━━ PROVIDED DATA

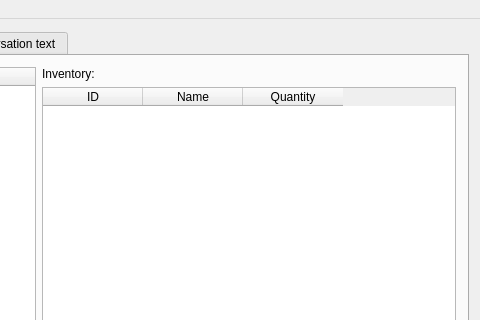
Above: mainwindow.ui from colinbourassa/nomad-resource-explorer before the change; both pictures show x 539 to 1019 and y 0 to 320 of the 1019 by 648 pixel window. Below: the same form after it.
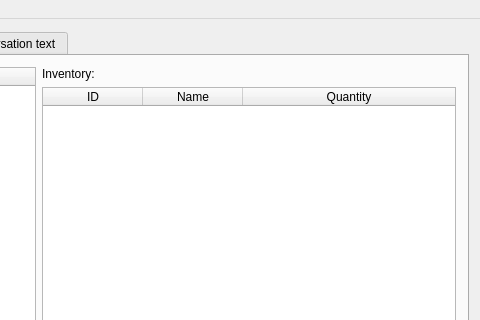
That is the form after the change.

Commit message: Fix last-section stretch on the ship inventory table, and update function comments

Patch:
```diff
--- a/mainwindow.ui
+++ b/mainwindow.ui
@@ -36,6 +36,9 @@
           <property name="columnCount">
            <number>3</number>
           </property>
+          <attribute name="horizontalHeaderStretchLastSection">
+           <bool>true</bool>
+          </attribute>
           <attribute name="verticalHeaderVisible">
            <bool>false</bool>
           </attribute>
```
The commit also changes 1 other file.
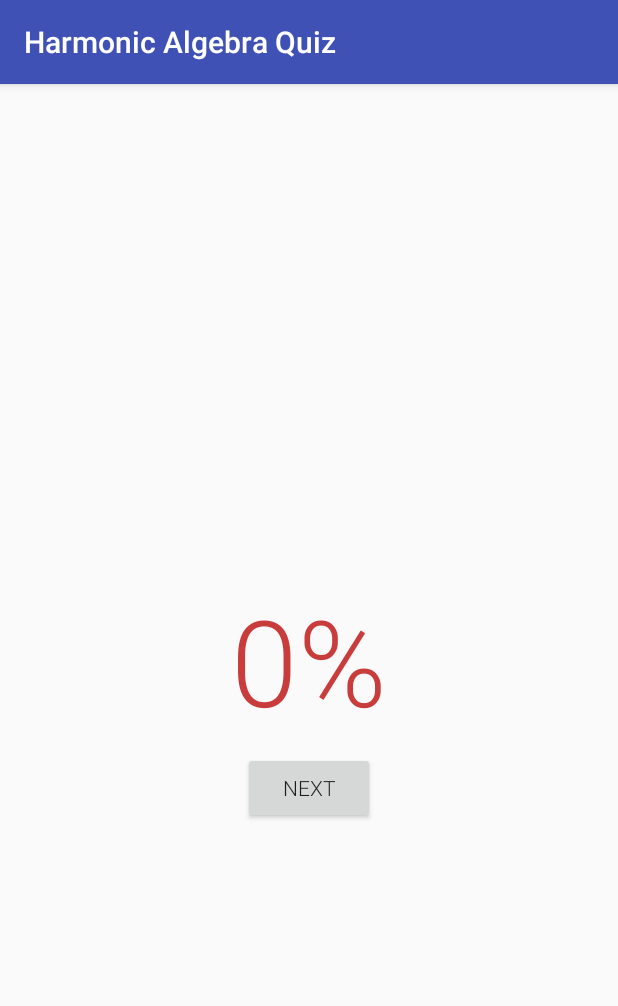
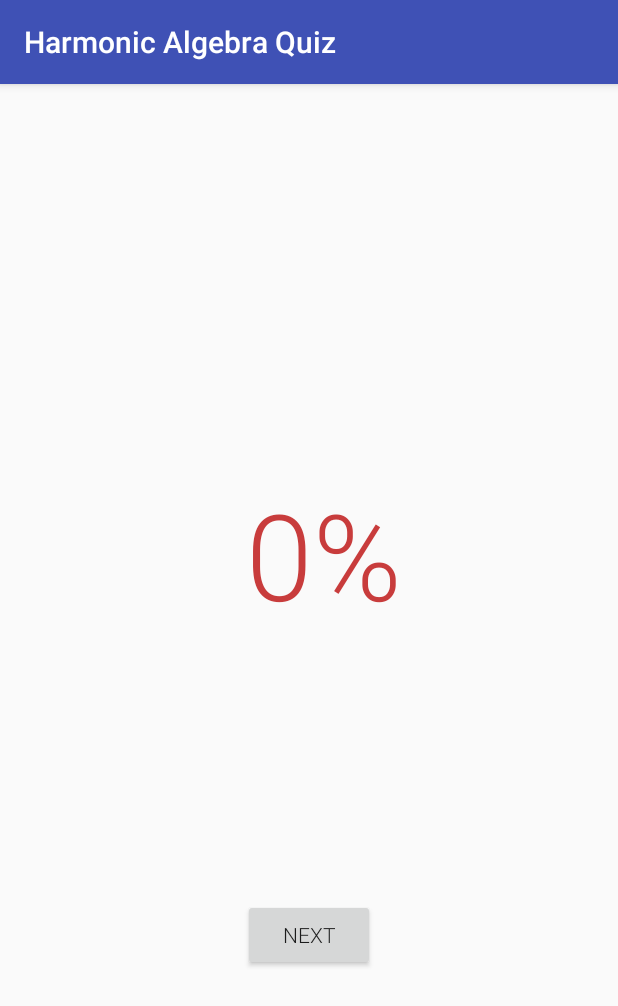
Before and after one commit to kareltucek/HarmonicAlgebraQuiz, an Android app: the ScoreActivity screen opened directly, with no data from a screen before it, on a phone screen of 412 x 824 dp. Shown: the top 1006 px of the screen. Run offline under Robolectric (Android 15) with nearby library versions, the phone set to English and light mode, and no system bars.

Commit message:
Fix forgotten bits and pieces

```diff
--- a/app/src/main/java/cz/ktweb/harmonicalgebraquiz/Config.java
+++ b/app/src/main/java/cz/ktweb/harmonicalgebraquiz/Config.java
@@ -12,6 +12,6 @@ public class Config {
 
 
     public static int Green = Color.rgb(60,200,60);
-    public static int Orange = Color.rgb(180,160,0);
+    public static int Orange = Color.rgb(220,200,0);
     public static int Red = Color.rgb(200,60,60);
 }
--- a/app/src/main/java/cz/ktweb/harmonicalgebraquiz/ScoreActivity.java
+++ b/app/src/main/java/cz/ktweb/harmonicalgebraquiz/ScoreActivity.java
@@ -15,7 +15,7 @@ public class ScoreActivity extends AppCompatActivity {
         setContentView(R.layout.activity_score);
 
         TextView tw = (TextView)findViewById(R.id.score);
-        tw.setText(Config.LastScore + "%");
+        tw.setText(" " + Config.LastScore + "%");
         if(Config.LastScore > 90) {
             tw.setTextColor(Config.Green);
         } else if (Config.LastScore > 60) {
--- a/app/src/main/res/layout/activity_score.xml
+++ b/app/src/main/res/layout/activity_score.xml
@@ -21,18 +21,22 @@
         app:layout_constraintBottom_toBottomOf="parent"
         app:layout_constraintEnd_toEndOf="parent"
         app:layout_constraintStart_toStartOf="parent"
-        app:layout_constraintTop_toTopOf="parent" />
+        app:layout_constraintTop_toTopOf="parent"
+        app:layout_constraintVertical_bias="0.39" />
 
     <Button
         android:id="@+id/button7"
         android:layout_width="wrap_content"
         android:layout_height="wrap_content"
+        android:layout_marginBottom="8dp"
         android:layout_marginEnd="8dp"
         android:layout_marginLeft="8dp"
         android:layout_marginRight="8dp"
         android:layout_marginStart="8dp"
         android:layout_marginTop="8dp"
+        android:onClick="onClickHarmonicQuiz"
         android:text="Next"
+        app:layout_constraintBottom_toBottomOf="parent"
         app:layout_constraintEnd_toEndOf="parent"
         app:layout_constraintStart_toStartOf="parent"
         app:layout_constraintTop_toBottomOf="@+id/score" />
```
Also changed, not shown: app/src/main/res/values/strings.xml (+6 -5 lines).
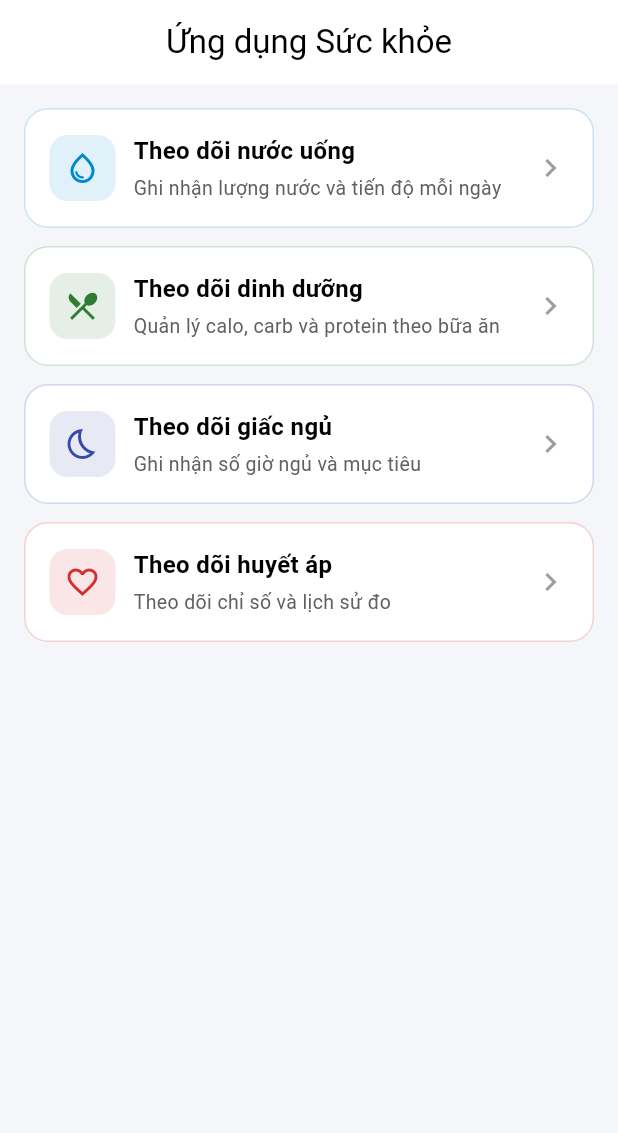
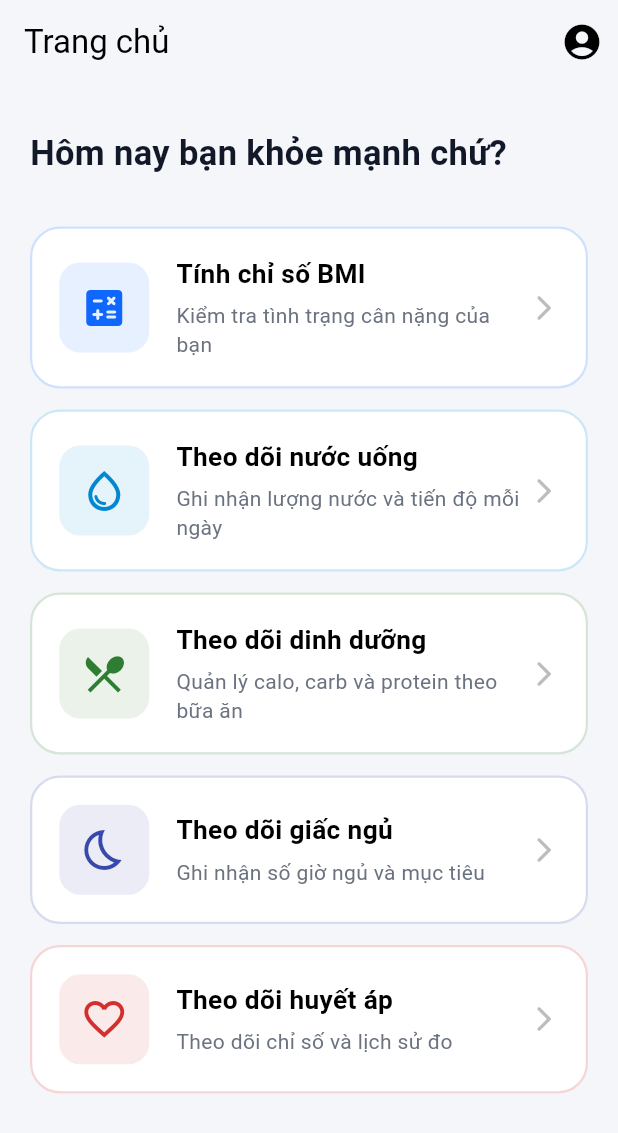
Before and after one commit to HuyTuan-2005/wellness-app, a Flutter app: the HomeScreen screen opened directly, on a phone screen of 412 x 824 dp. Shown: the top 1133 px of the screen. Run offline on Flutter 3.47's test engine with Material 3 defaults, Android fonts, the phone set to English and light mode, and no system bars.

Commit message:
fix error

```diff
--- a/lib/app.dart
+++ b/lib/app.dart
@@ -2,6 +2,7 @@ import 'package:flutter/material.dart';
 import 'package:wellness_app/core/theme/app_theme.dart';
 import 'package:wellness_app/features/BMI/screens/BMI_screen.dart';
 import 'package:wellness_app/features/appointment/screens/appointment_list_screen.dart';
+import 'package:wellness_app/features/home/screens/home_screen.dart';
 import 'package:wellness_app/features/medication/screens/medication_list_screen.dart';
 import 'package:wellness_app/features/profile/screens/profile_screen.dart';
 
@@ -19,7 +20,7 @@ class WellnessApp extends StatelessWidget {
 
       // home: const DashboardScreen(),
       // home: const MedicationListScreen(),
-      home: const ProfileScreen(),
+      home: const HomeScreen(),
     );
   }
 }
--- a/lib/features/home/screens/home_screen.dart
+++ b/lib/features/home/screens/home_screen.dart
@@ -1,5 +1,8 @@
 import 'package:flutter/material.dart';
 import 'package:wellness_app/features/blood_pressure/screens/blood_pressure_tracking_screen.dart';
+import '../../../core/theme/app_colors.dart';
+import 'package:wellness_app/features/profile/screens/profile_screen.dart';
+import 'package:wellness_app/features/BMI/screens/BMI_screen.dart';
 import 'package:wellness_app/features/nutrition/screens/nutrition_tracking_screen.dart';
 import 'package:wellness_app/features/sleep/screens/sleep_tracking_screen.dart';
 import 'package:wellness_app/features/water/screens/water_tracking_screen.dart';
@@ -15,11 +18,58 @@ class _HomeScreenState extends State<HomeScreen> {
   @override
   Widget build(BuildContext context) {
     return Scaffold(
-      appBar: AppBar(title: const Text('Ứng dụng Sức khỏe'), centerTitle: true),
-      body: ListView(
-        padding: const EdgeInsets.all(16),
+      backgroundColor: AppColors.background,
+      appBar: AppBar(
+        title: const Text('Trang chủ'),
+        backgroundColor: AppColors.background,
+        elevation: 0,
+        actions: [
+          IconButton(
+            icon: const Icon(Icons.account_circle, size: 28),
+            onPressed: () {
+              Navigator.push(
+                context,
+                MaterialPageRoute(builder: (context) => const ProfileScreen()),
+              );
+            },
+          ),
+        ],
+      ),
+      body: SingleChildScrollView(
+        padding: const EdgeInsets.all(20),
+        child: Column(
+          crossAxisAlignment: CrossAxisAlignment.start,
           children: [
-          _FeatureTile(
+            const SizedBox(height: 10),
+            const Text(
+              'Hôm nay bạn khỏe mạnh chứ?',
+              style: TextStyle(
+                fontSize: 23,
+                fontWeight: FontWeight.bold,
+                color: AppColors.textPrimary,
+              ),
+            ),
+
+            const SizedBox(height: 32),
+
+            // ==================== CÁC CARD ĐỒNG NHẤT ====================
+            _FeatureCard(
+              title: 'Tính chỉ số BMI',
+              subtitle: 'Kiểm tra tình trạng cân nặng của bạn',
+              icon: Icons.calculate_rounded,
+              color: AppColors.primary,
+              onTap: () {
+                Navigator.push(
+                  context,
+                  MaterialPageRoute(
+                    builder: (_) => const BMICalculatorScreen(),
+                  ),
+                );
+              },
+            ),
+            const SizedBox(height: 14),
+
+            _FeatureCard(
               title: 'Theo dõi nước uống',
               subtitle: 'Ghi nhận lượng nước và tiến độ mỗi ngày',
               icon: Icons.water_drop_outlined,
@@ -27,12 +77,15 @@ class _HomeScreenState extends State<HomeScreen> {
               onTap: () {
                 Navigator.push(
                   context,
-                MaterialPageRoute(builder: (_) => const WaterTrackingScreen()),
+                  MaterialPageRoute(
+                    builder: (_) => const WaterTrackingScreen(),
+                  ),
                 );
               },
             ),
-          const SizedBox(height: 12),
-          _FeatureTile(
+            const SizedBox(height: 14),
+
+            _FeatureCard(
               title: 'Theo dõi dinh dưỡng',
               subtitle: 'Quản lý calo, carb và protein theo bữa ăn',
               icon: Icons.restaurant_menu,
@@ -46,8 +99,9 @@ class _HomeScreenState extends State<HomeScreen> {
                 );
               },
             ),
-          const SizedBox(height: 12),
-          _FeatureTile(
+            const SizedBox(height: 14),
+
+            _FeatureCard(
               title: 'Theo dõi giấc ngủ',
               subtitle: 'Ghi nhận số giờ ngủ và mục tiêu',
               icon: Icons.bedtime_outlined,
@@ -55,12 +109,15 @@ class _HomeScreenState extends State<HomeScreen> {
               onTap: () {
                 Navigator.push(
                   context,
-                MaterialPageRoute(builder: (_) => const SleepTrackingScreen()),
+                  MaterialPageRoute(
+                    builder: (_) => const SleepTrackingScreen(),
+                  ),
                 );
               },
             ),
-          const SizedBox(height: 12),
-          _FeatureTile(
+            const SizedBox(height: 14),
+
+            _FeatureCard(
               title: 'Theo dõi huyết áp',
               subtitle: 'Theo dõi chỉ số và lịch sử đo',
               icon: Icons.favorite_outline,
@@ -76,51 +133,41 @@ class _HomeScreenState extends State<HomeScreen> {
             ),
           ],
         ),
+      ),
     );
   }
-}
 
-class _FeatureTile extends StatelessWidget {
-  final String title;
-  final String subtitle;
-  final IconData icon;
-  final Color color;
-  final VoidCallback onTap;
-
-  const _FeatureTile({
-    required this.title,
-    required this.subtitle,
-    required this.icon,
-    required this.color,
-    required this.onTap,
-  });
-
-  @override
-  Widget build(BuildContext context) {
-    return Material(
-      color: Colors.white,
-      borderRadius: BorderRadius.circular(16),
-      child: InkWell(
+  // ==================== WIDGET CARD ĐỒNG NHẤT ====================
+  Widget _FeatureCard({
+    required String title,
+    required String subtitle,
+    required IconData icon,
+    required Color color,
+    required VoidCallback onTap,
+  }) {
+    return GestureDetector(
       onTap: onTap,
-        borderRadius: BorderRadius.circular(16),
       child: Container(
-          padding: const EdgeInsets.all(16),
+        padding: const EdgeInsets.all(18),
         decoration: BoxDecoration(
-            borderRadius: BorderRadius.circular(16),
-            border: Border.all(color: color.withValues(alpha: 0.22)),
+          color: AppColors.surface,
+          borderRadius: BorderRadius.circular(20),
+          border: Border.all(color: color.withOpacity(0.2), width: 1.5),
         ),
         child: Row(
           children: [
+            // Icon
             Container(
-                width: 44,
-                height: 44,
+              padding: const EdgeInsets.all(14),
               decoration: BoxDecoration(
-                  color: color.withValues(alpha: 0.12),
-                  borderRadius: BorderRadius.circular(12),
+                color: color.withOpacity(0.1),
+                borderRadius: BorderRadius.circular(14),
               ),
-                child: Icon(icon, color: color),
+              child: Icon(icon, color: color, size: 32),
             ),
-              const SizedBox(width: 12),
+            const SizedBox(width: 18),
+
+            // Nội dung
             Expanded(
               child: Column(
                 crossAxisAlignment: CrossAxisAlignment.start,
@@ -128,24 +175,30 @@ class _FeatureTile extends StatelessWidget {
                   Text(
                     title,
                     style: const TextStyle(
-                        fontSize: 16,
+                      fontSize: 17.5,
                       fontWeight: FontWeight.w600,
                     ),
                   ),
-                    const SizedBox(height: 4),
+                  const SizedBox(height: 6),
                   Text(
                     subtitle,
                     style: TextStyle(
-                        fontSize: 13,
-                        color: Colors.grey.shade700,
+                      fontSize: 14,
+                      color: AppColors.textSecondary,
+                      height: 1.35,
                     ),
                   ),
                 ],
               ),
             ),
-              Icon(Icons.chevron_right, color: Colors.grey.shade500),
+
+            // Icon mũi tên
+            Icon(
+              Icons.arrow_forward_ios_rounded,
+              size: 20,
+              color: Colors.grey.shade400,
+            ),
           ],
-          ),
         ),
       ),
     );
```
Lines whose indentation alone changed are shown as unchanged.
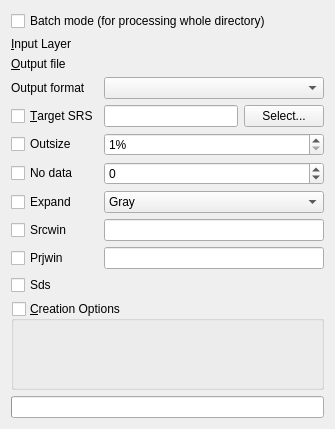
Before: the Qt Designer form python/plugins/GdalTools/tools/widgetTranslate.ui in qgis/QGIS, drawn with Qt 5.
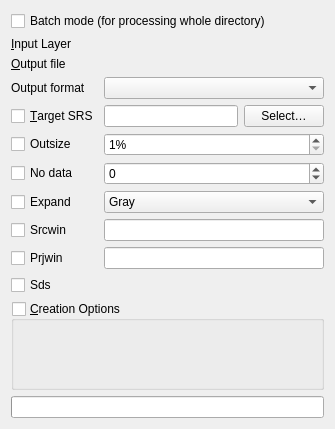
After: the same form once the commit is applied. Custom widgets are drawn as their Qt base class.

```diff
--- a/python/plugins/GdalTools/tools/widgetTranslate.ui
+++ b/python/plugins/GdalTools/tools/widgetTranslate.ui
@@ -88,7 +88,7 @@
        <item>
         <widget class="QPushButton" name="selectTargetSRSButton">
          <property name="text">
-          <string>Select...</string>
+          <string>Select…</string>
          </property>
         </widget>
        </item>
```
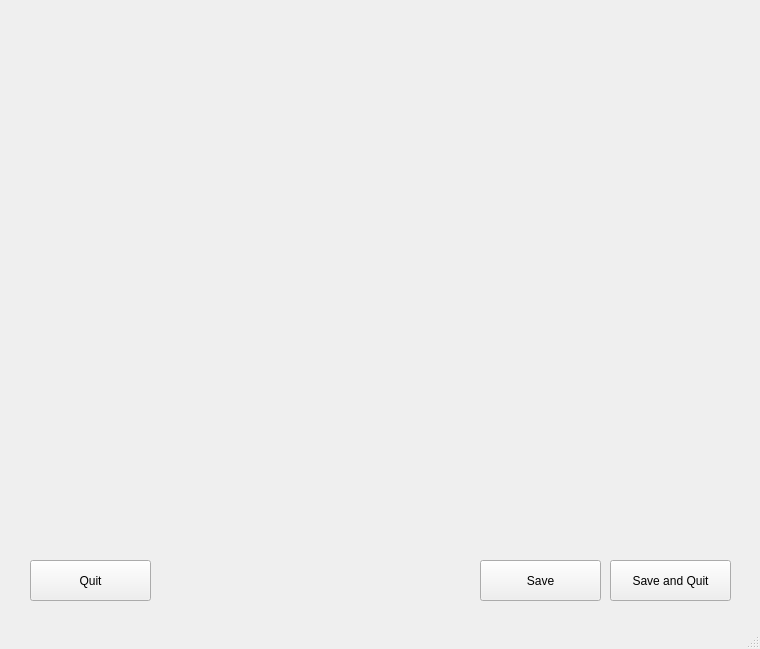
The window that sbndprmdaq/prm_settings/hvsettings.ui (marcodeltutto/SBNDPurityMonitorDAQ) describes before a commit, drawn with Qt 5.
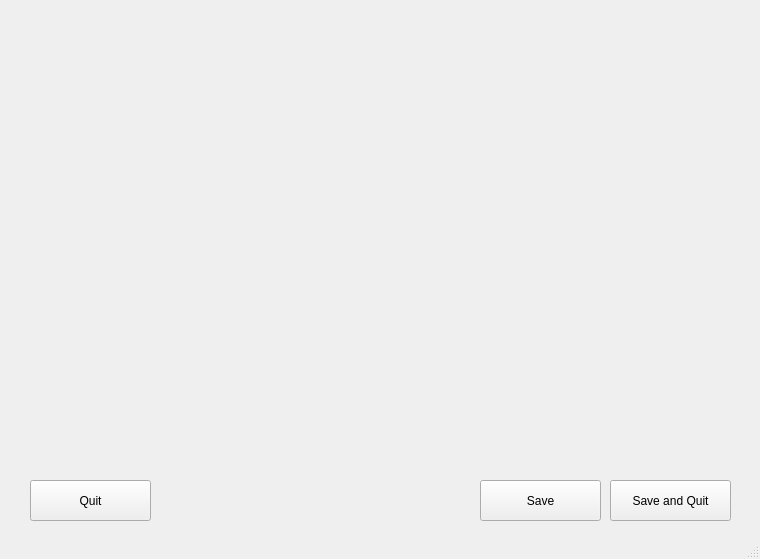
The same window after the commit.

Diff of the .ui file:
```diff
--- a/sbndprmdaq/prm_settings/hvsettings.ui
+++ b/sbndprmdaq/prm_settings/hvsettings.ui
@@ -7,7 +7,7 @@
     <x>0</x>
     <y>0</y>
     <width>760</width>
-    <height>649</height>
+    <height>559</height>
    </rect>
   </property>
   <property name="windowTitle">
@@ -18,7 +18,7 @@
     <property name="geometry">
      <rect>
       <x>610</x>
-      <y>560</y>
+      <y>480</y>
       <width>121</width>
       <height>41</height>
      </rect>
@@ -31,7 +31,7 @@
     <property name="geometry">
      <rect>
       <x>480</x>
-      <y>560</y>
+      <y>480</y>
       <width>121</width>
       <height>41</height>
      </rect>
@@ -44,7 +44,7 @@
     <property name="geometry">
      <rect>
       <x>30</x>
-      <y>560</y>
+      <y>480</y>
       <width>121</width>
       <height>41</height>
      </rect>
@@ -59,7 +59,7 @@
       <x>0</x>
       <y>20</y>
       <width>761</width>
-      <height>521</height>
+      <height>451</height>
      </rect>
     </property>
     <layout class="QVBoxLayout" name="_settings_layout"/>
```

━━━━

For the word "Icons", how many lines in the records above contain it? Answer with the number and nothing else.

**SOLUTION TO THE PROBLEM**
8